The European Data Protection Council (EDPB), which monitors privacy in the European Union, has adopted a number of recommendations to limit violations of “dark patterns” in social networks.
“Dark patterns” is a technique used by designers to force site users to perform desired actions. For example, providing privacy options for web cookies, while one of the options is more vivid and formulated more positively.
The EDPB’s task is to offer practical recommendations to designers and users of social networks on evaluating and avoiding “dark patterns” in various interfaces, especially when misleading design contradicts strict EU privacy rules, namely GDPR.

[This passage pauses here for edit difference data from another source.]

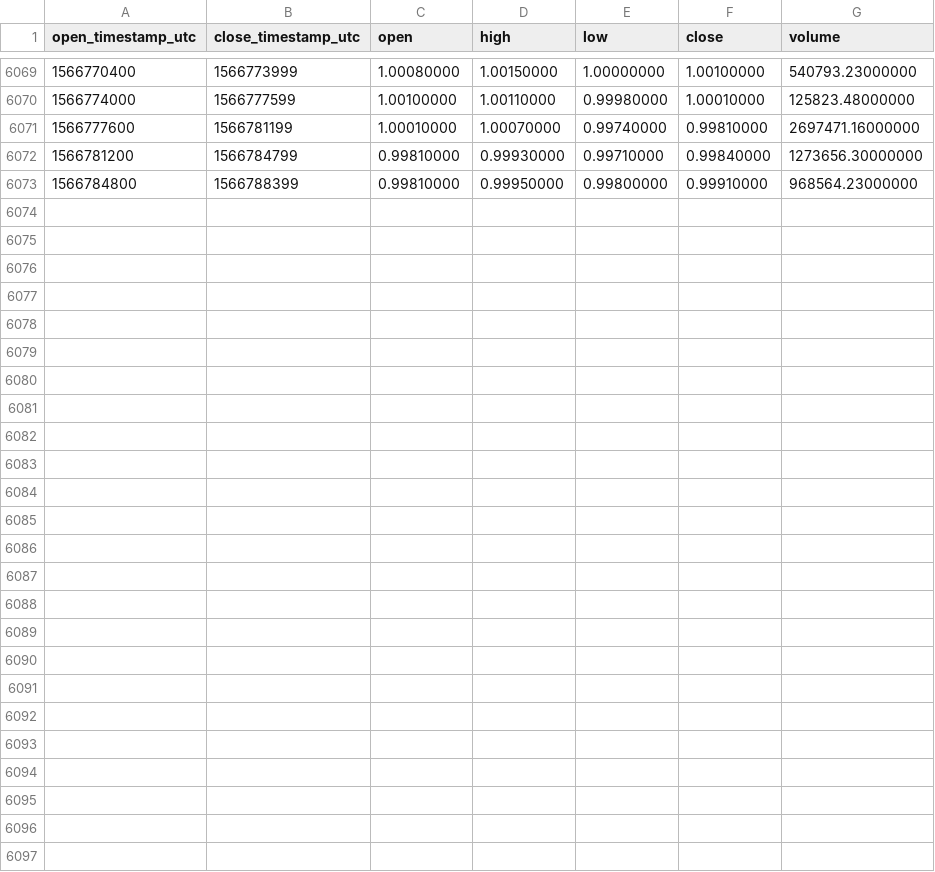
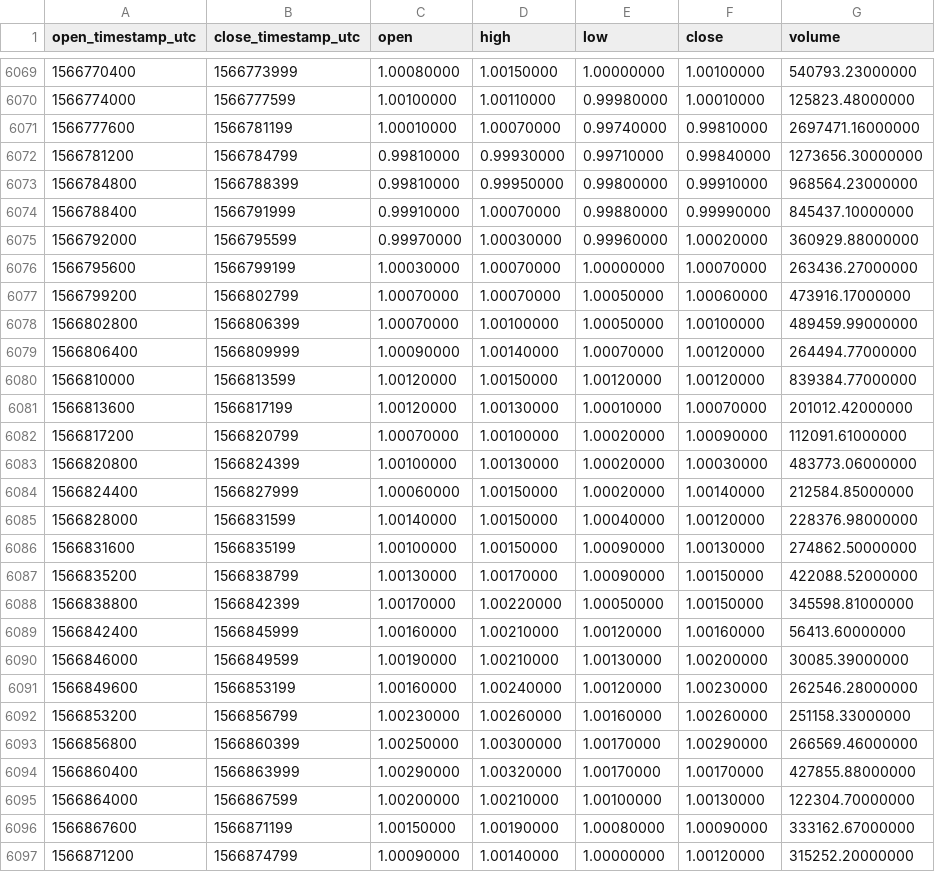
Before and after one commit to cryptobigbro/binance-USDCUSDT, a CSV file: binance-USDCUSDT-1h.csv, drawn as a sheet; only a part is shown, gaps mark what is left out.

Commit message:
Update OHLCV data.

```diff
--- a/binance-USDCUSDT-1h.csv
+++ b/binance-USDCUSDT-1h.csv
@@ -6073 +6073,25 @@ open_timestamp_utc,close_timestamp_utc,open,high,low,close,volume
 1566784800,1566788399,0.99810000,0.99950000,0.99800000,0.99910000,968564.23000000
+1566788400,1566791999,0.99910000,1.00070000,0.99880000,0.99990000,845437.10000000
+1566792000,1566795599,0.99970000,1.00030000,0.99960000,1.00020000,360929.88000000
+1566795600,1566799199,1.00030000,1.00070000,1.00000000,1.00070000,263436.27000000
+1566799200,1566802799,1.00070000,1.00070000,1.00050000,1.00060000,473916.17000000
+1566802800,1566806399,1.00070000,1.00100000,1.00050000,1.00100000,489459.99000000
+1566806400,1566809999,1.00090000,1.00140000,1.00070000,1.00120000,264494.77000000
+1566810000,1566813599,1.00120000,1.00150000,1.00120000,1.00120000,839384.77000000
+1566813600,1566817199,1.00120000,1.00130000,1.00010000,1.00070000,201012.42000000
+1566817200,1566820799,1.00070000,1.00100000,1.00020000,1.00090000,112091.61000000
+1566820800,1566824399,1.00100000,1.00130000,1.00020000,1.00030000,483773.06000000
+1566824400,1566827999,1.00060000,1.00150000,1.00020000,1.00140000,212584.85000000
+1566828000,1566831599,1.00140000,1.00150000,1.00040000,1.00120000,228376.98000000
+1566831600,1566835199,1.00100000,1.00150000,1.00090000,1.00130000,274862.50000000
+1566835200,1566838799,1.00130000,1.00170000,1.00090000,1.00150000,422088.52000000
+1566838800,1566842399,1.00170000,1.00220000,1.00050000,1.00150000,345598.81000000
+1566842400,1566845999,1.00160000,1.00210000,1.00120000,1.00160000,56413.60000000
+1566846000,1566849599,1.00190000,1.00210000,1.00130000,1.00200000,30085.39000000
+1566849600,1566853199,1.00160000,1.00240000,1.00120000,1.00230000,262546.28000000
+1566853200,1566856799,1.00230000,1.00260000,1.00160000,1.00260000,251158.33000000
+1566856800,1566860399,1.00250000,1.00300000,1.00170000,1.00290000,266569.46000000
+1566860400,1566863999,1.00290000,1.00320000,1.00170000,1.00170000,427855.88000000
+1566864000,1566867599,1.00200000,1.00210000,1.00100000,1.00130000,122304.70000000
+1566867600,1566871199,1.00150000,1.00190000,1.00080000,1.00090000,333162.67000000
+1566871200,1566874799,1.00090000,1.00140000,1.00000000,1.00120000,315252.20000000
```
Also changed, not shown: binance-USDCUSDT-1d.csv.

According to the EDPB, “dark patterns” can “force users to make unintended, undesirable and potentially dangerous decisions regarding the processing of their personal data.”
Since the design works against the interests of users, it is unlikely for an ordinary person to make the most suitable choice for him.
“The manual provides specific examples of the types of dark patterns, presents best practices for various use cases, and also contains specific recommendations for developers of user interfaces that contribute to the effective implementation of GDPR,” says EDPB.
Several US states, in particular California and Washington, have added provisions on the use of “dark patterns” to their privacy bills.
The abuse of “dark patterns” can range from annoying to downright dangerous. In some cases, the “pattern” may cause the user to skip the “x” on pop-up ads, and in others, users enter into agreements for services that they considered free.